MARTIN: I wonder if singing is something that is a discipline for you, is a practice that you do every day.

DEMENT: Singing for me is, it's, you know, my mom, who sang straight up until the day she died, literally, come to think of it, told me one day...she said, you know, Iris, singing is praying and praying is singing. She said there ain't no difference. So, I think even though, you know, I've left the church and moved away from a lot of the things that didn't do me any good, I continued to pray, and that is singing for me. That's as close as I get to praying.

(SOUNDBITE OF SONG)

MARTIN: Family seems to be something that's important to you in particular. And I'd like to play another song that may speak to that. It's called "If That Ain't Love," and this is the story of a hardworking father. Let's take a listen to this:

(SOUNDBITE OF SONG, "IF THAT AIN'T LOVE")

DEMENT: (Singing) My daddy worked at the loading (unintelligible), that's (unintelligible). He was the guy who got the cowboys off the van (unintelligible). Every morning at five, he'd get up and go to work, wearing his name across the top of his shirt...

My dad wasn't a big talker. He wasn't a showy person. But he was very devoted to us kids. And I remember my dad coming home from work and my mom always had all the food on the stove, you know. I remember my dad coming in and he'd look at that food, and he'd say, May, you have all the kids eating? And I knew that my dad would not touch that food until we had all eaten. You know, so, he was really quiet about what he did. So, that's how that song came about.

(SOUNDBITE OF SONG, "IF THAT AIN'T LOVE")

MARTIN: When you set out to write a song, do you already have the story in your head?

DEMENT: I think maybe the answer to your question is I come out very much out of that country tradition of writing and it kind of revolves around what they call the hook line, for better words.
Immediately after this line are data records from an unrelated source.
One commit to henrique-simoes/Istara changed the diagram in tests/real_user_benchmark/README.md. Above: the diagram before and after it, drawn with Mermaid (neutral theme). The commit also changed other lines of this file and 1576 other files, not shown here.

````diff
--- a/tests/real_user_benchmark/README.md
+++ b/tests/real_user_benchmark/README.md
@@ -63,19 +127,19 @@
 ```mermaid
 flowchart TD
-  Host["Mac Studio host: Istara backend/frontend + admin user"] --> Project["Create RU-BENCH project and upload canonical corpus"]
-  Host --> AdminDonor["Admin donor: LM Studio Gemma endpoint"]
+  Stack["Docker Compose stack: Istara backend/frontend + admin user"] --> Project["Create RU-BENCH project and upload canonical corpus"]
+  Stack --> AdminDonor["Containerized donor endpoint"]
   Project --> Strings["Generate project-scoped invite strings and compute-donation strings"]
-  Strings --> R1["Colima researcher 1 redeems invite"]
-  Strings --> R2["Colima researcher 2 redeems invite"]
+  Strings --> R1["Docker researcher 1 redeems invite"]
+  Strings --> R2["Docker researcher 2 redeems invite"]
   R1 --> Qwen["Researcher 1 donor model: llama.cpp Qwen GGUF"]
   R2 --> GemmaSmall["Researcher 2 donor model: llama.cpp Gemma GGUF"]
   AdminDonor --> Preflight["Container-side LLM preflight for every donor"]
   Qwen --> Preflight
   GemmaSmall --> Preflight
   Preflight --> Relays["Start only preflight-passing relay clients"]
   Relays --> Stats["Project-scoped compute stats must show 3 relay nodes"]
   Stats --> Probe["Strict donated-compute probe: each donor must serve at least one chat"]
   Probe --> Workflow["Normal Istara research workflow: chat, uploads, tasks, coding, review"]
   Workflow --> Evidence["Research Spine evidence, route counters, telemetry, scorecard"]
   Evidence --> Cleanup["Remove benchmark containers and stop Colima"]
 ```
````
So, I think I'm hooked on the hook line. I tend to...there's like this line and somewhere in my brain the story just revolves around it, whether I know it or not. I know that I have never written a song, with the exception of the last song on this record, "Out of the Fire," without a hook line to start with, which I am a little embarrassed to say. It seems like I should be able to (unintelligible) more than that.

MARTIN: I wonder how "Out of the Fire" came to be then, if it was exception...
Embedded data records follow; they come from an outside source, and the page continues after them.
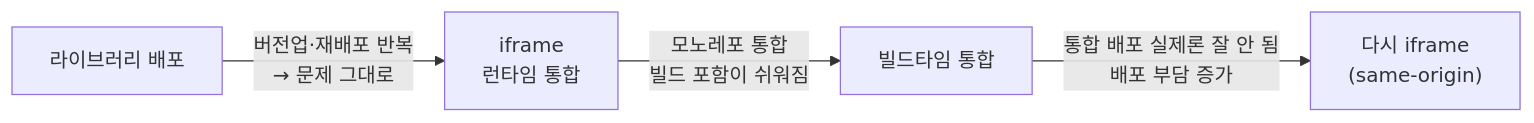
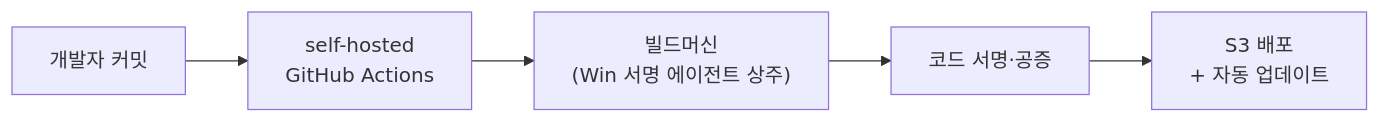
The second of 7 diagrams in portfolio.md (crowwan/resume), drawn with Mermaid before and after one commit. The commit also changed other lines of this file and 2 other files, not shown here.

````diff
--- a/portfolio.md
+++ b/portfolio.md
@@ -74,6 +96,7 @@
 ```mermaid
 flowchart LR
-  A["라이브러리 배포"] -->|"버전업·재배포 반복<br/>→ 문제 그대로"| B["iframe<br/>런타임 통합"]
-  B -->|"모노레포 통합<br/>빌드 포함이 쉬워짐"| C["빌드타임 통합"]
-  C -->|"통합 배포 실제론 잘 안 됨<br/>배포 부담 증가"| D["다시 iframe<br/>(same-origin)"]
+  Dev["개발자 커밋"] --> GHA["self-hosted<br/>GitHub Actions"]
+  GHA --> Build["빌드머신<br/>(Win 서명 에이전트 상주)"]
+  Build --> Sign["코드 서명·공증"]
+  Sign --> S3["S3 배포<br/>+ 자동 업데이트"]
 ```
````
DEMENT: Well, you know, that's a song that almost didn't get on the record 'cause, you know, I was kind of just planking around the melody of that song in the studio when we were recording "Sing the Delta." And Bo Ramsey, one of the producers on this record, kept coming over and saying what's that. And I'd say, oh, that's nothing. I'm just fooling around. And after about a week of that, he said what the heck is that? And he said you have got to finish that. And just, you know, his confidence in it stirred me to complete my first song that did not have a hook line. And it was really scary. It's weird, isn't it. But, you know...

MARTIN: It was just because the way it came to you was so different?

DEMENT: Because it was more like free-floating. I didn't know what the song was about. I had to just trust a feeling inside that it was right.

MARTIN: Well, that sounds like the perfect song to conclude our conversation with. Iris DeMent without a hook line:

(SOUNDBITE OF SONG, "OUT OF THE FIRE")

DEMENT: (Singing) I'm (unintelligible). They don't need me in the fall. (unintelligible) how we are apart...

MARTIN: Well, if I may say, I think writing without a hook line worked out for you.

DEMENT: Thank you.

MARTIN: Iris DeMent. Her new CD is called "Sing the Delta." She joined us from member station WSUI in Iowa City. Iris, thanks so much for talking with us. It's been a pleasure.

DEMENT: Thank you. I enjoyed talking to you too.

(SOUNDBITE OF SONG, "OUT OF THE FIRE")

DEMENT: (Singing) ...from the (unintelligible), the ash on the bottom is headed back home...

MARTIN: You can listen to more music from "Sing the Delta" at NPRMusic.org. This is WEEKEND EDITION from NPR News. I'm Rachel Martin. Transcript provided by NPR, Copyright National Public Radio.